  • It’s 20 first class seats (5 rows, rather than the current 4), 47 Main Cabin Extra seats, and 129 regular coach seats.

This new Airbus A321neo aircraft is going to be loaded into American’s schedule overnight tonight and the first flights will be bookable starting Sunday.

American Airlines Airbus A321

Less Space For Each Passenger Means More Passengers

You might think that the Airbus A321 is a smaller aircraft that carries fewer passengers than a Boeing 757. And that’s normally true. However this configuration would actually cram more people into a smaller airframe than the current dense 757 American uses for Hawaii flights which has 188 seats!

They accomplish this with less distance between seats, less padding for each seat, and smaller lavatories.

The planes also get bigger overhead bins and on a separate faster track also get satellite wifi. There will be no seat back video in these planes, replacing the screens on legacy American aircraft with streaming entertainment you watch on your own device. American says most passengers already have their own devices — and while I never watch the stuff myself, customers say watching movies on their phones isn’t the same as a seat back screen.

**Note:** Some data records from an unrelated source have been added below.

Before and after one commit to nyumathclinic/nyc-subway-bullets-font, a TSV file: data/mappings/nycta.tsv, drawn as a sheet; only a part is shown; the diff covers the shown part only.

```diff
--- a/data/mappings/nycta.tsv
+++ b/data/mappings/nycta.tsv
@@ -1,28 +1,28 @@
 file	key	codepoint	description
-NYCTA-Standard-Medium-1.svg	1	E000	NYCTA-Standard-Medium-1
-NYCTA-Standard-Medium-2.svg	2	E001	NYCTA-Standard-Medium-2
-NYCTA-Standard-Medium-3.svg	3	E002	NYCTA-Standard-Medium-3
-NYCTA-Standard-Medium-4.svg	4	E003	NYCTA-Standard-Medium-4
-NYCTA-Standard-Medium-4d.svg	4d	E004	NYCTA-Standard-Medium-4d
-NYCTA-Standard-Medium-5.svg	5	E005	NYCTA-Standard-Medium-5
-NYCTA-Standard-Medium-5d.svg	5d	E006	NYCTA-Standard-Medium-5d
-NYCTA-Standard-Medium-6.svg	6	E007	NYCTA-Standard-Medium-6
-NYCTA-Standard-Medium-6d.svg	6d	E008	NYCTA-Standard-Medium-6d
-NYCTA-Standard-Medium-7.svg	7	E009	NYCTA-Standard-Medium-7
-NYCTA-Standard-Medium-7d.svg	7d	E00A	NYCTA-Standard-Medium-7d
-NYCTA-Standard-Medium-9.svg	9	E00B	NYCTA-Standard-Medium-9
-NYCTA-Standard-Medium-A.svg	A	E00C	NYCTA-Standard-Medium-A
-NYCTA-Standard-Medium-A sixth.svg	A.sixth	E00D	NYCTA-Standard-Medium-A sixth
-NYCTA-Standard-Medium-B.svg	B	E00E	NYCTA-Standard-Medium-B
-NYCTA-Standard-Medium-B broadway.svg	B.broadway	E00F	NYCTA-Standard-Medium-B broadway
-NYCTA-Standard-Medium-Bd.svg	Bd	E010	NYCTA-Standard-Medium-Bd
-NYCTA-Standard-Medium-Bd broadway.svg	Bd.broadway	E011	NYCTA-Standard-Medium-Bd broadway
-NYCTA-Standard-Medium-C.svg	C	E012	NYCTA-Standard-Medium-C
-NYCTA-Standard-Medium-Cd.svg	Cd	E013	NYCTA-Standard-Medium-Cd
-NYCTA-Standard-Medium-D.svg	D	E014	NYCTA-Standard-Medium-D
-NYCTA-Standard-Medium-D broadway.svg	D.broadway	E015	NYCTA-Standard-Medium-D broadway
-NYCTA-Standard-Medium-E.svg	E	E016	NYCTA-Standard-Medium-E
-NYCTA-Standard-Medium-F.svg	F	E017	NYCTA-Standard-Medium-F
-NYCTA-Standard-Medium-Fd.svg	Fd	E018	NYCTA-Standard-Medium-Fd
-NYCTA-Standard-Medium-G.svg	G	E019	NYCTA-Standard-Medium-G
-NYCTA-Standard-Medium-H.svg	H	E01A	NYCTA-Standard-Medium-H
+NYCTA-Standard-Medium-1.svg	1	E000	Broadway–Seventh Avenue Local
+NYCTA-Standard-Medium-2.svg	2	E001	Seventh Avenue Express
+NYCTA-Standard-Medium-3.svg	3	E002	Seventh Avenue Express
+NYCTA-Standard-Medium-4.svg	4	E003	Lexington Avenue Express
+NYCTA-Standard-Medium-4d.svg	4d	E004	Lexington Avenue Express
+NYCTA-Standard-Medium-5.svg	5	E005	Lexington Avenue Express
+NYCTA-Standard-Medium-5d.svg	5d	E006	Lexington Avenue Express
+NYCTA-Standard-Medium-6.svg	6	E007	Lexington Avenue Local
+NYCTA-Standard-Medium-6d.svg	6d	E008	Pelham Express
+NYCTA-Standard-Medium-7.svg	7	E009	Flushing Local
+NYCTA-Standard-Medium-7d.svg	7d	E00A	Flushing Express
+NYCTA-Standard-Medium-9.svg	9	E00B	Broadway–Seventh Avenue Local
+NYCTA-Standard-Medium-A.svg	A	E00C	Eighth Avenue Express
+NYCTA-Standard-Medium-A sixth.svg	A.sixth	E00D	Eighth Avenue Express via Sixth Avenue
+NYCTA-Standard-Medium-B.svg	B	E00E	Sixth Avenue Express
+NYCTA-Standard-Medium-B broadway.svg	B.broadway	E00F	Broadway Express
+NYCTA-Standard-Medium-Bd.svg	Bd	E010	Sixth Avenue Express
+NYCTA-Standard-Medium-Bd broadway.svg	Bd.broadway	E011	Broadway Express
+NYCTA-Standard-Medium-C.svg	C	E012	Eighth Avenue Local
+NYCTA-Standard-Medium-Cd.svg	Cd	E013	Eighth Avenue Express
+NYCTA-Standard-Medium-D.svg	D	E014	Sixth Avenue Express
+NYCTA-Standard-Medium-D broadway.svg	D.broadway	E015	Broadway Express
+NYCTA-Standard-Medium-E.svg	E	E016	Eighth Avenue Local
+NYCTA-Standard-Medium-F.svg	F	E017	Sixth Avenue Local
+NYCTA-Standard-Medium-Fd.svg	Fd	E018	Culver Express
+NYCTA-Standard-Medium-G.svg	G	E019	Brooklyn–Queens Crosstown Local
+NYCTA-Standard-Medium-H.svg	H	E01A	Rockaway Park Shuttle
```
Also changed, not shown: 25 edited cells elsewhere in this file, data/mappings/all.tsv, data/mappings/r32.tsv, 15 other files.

Even first class has less legroom, and the standard first class seat they’ve been using is less comfortable too.

American’s New Less Comfortable MiQ Domestic First Class Seat With Less Legroom

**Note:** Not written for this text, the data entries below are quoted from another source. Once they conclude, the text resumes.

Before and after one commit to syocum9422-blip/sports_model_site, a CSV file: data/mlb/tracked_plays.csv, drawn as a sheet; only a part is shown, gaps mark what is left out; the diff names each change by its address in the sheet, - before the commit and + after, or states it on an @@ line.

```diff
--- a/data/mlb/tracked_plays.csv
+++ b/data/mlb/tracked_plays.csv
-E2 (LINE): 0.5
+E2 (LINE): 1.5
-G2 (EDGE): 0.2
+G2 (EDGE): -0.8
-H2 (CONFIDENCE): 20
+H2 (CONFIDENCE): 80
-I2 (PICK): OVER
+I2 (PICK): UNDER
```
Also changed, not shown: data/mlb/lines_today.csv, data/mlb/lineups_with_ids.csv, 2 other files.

Here’s the seat map for the new configuration:

Note that the arm rests in rows 8 and 17 as well as seat 27B do not move.

Flight attendants won’t like the layout — more customers to serve, especially more first class customers without any extra crew. So the layout document highlights more jump seats and dedicated power for flight attendants to charge their devices.

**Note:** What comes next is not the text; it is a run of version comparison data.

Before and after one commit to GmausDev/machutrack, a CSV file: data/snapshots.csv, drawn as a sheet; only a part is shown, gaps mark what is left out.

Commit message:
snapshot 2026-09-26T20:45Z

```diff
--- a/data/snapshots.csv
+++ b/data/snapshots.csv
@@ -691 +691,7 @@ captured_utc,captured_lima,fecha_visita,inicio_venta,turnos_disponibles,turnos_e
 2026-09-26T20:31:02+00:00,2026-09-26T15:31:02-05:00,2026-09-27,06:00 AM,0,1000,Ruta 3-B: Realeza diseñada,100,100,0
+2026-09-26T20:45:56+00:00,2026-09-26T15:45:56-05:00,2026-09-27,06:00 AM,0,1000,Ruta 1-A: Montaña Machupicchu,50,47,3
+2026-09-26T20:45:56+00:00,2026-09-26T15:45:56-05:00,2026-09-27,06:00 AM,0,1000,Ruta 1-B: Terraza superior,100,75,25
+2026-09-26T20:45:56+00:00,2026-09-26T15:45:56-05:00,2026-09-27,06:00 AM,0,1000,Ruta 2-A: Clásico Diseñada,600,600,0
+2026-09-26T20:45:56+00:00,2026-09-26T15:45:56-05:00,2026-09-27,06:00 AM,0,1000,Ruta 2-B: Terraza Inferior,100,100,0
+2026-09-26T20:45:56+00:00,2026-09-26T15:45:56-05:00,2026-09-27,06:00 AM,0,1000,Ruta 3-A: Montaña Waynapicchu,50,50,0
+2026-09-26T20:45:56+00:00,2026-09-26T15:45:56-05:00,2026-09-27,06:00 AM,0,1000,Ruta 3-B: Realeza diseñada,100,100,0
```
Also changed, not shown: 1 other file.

American’s defenders will say that this plane has just 4 more seats than Delta’s Airbus A321s. Three years ago Delta had 195 seats (compared to American’s 196 in this layout) but took away 3 seats because it was just too many and didn’t leave crew enough room to work.

Indeed it was just January when American’s CEO Doug Parker mocked the 195 seat Delta configuration, that they walked back, joking that it required putting crew seats on the lavatory doors.

Where and When the Plane Will Fly

American bases a given aircraft type in a specific city when it can. Just like the Boeing 737 MAX heavily centered on Miami, the A321neo starts out on the West Coast, based in Phoenix and Los Angeles.

The goal is that these planes will fly Phoenix and Los Angeles to Hawaii and Los Angeles to the East Coast. Hawaii flying with the aircraft is expected to start in September.

The very first flights, though, are planned for April 2 — domestic flights out of Phoenix and Los Angeles including the super long Phoenix – Anchorage flight for the summer schedule.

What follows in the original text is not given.